September 2, 2015
Bersih 4.0 Mattered
by Terence Netto
…[T]here’s a premium now on persuasion. Threats or coercion don’t work to convince people to do or not to do a thing. Absent persuasive reasons, you can’t make headway. You lose out, you have to retreat in embarrassment at your lack of persuasive power.–Netto
COMMENT After the gathering comes the reckoning.Now that the Bersih 4 gathering is over, the debate has begun on whether it all mattered.
It has in one respect: there’s a premium now on persuasion. Threats or coercion don’t work to convince people to do or not to do a thing. Absent persuasive reasons, you can’t make headway. You lose out, you have to retreat in embarrassment at your lack of persuasive power.
Take the ban issued on the eve of the gathering on the wearing of yellow Bersih 4 T-shirts and also the announcement that the protest was illegal.
Both the T-shirt ban and the march’s proscription had to slink away in embarrassment because of their lack of persuasive power.It must have been that even their enforcers were too abashed at the bans’ lack of cogency to want to impose them.
In Bersih 4’s immediate aftermath, the bans’ chief proponent, Home Minister Zahid Hamidi, is seen to appeal to journalists to help the BN persuade non-Malay voters in Selangor to vote for the BN.
That’s quite a turn from not so long ago when he was more likely to lament the “spin” he alleged some journalists working for web news portals constantly subjected whatever it was he said.
Bersih 2.0, the protest gathering’s organisers, has shored up the paradigm shift to persuasion by appealing to the rakyat who turned up for the march not to sit on their laurels now that they have made emphatic the point about the legitimacy of the people’s right to assemble.
Bersih 2.0 urged voters to persuade their MPs to vote for a no-confidence motion against the government of Najib Abdul Razak at Parliament’s sitting next month.
No doubt, voters, especially the marchers who came out on the first day to show their support for Bersih’s goals, will be encouraged to resort to that persuasion simply from discovery that the largely non-Malay turnout on the first day had spurred diversity in the second day’s turnout.
Good demonstration of persuasion
Talk about persuasion, there was a good demonstration of its power in the second day’s racially diverse turnout in comparison to the first day’s.

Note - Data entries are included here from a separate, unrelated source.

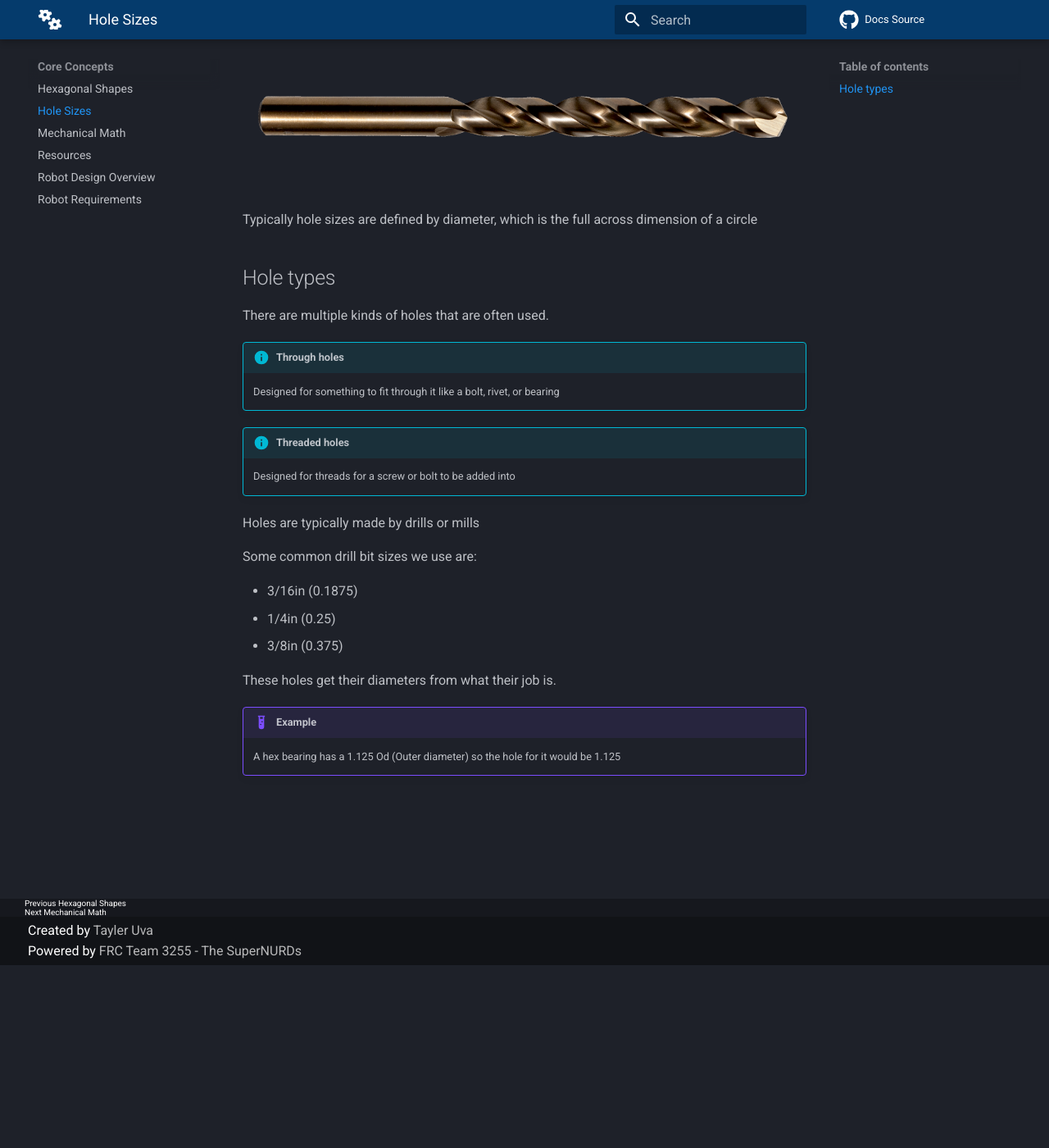
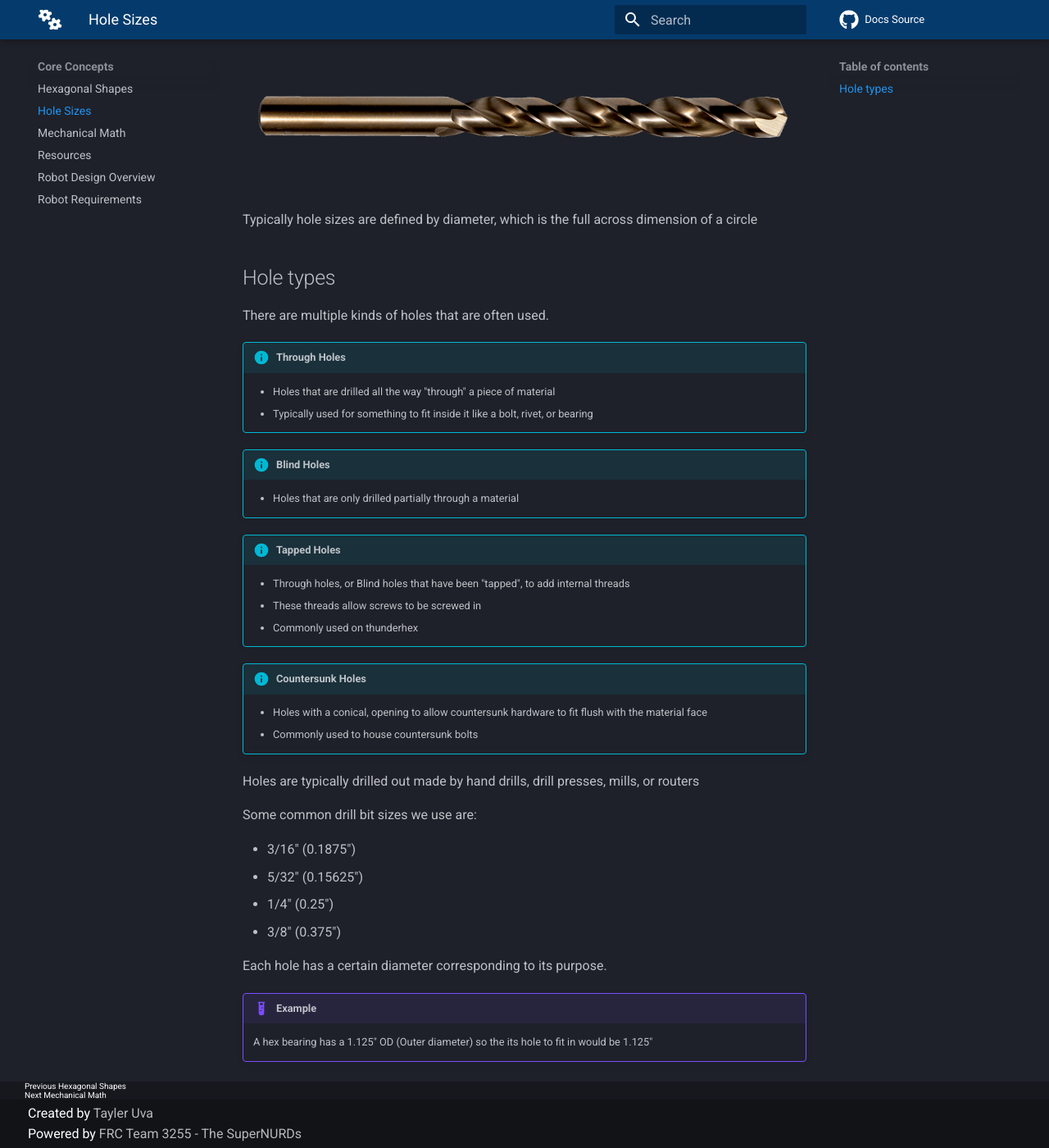
Before and after one commit to FRCTeam3255/FRC-Mechanical-Guide, an MkDocs documentation site: the page built from docs/Core Concepts/Hole_Sizes.md, in a window 1280 px wide and 1400 px high, scrolled down 223 px. Shown: the whole window at 82% size. Built offline with MkDocs 1.6.1 and Material for MkDocs 9.7.7, drawn with Linux system fonts in a browser that asks for light colours; comment, search, counter and statistics services are not loaded.

Commit message:
worked on hole sizes page

```diff
--- a/docs/Core Concepts/Hole_Sizes.md
+++ b/docs/Core Concepts/Hole_Sizes.md
@@ -1,7 +1,7 @@
 <!-- This page was contributed by:  Eli Uva-->
 # Hole Sizes
 
-Using math to my your life easier.
+Using standards to my your life easier.
 
 <!-- Add a page image to make it pretty! -->
 ![](../assets/images/stock/drill_bit.png)
@@ -12,21 +12,32 @@ Typically hole sizes are defined by diameter, which is the full across dimension
 
 There are multiple kinds of holes that are often used.
 
-!!! Info "Through holes"
-    Designed for something to fit through it like a bolt, rivet, or bearing
+!!! Info "Through Holes"
+    - Holes that are drilled all the way "through" a piece of material
+    - Typically used for something to fit inside it like a bolt, rivet, or bearing
 
-!!! Info "Threaded holes"
-    Designed for threads for a screw or bolt to be added into
+!!! Info "Blind Holes"
+    - Holes that are only drilled partially through a material
 
-Holes are typically made by drills or mills
+!!! Info "Tapped Holes"
+    - Through holes, or Blind holes that have been "tapped", to add internal threads
+    - These threads allow screws to be screwed in
+    - Commonly used on thunderhex
 
+!!! Info "Countersunk Holes"
+    - Holes with a conical, opening to allow countersunk hardware to fit flush with the material face
+    - Commonly used to house countersunk bolts
+
+Holes are typically drilled out made by hand drills, drill presses, mills, or routers
+<!-- TODO: Add links to drilling tools -->
 Some common drill bit sizes we use are:
 
-- 3/16in (0.1875)
-- 1/4in (0.25)
-- 3/8in (0.375)
+- 3/16" (0.1875")
+- 5/32" (0.15625")
+- 1/4" (0.25")
+- 3/8" (0.375")
 
-These holes get their diameters from what their job is.
-
+Each hole has a certain diameter corresponding to its purpose.
+<!-- TODO: Add links to drill/tap chart -->
 !!! Example
-    A hex bearing has a 1.125 Od (Outer diameter) so the hole for it would be 1.125
+    A hex bearing has a 1.125" OD (Outer diameter) so the its hole to fit in would be 1.125"
```
Also changed, not shown: docs/Core Concepts/Mechanical_Math.md (+12 -10 lines).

Possibly, nobody gave the persuasive force of a huge demo a bigger assist than former Prime Minister Mahathir Mohamed who appeared for six minutes on the first day and for an hour on the second.
His detractors argued that it was only tepid support he lent the gathering in a fleeting presence on the first day. As if to prove them wrong, Mahathir appeared for an hour on the second day.
Would he have done that if the crowds had not been bigger and racially diverse on the second day? Score another point for the power of legitimate suasion.
For persuasion to work, listeners must be sensitised to nuances into the actions and arguments deployed in the public square.In response to criticism that he had crossed over to the opposition, Mahathir argued that his two appearances at the Bersih protest were not in support of the NGO’s goals but that he was backing the people’s desire to see Prime Minister Najib Abdul Razak ousted by a vote of no-confidence.
He was careful to make the distinction between support for Bersih’s primary goal of electoral reform and its incidental one of removal of Najib from office.
The Bersih marchers are not going to quibble over these nuances; they were just glad to receive the backing of someone who hitherto had been an arch-foe of street demos.
Mahathir was compelled to make further distinctions, those between his anti-street demo stance of before and his current support for them.
He said his opposition of before was premised on the availability of channels for the expression of the people’s grievances against the system.He argued that such channels under Najib have been closed up and resort to street demos was the only available option.
Hence he, having for long chafed at the bit and found no recourse, could not help but make common cause with the street protesters of Bersih 4.
The thing about all this reasoning by Mahathir is that he makes them and in making them is constrained to make nuanced distinctions.This will compel aficionados of the Najib administration to do the same.
Already they are out to nab what they term as the ‘masterminds’ of the Bersih 4 gathering. They like to infer that there were ‘masterminds’ when all along the people behind the quest for electoral reform and for clean governance have openly displayed their bona fides.
Creating red herrings and chasing after ghosts are the weaknesses of those without persuasive cause and reasons.Bersih 4 has made the curtailment of their tenures easier by reason of their apparent lack of cogency.
Those against the no-confidence motion must ready their case; the other side has offered theirs backed by persuasive reasons.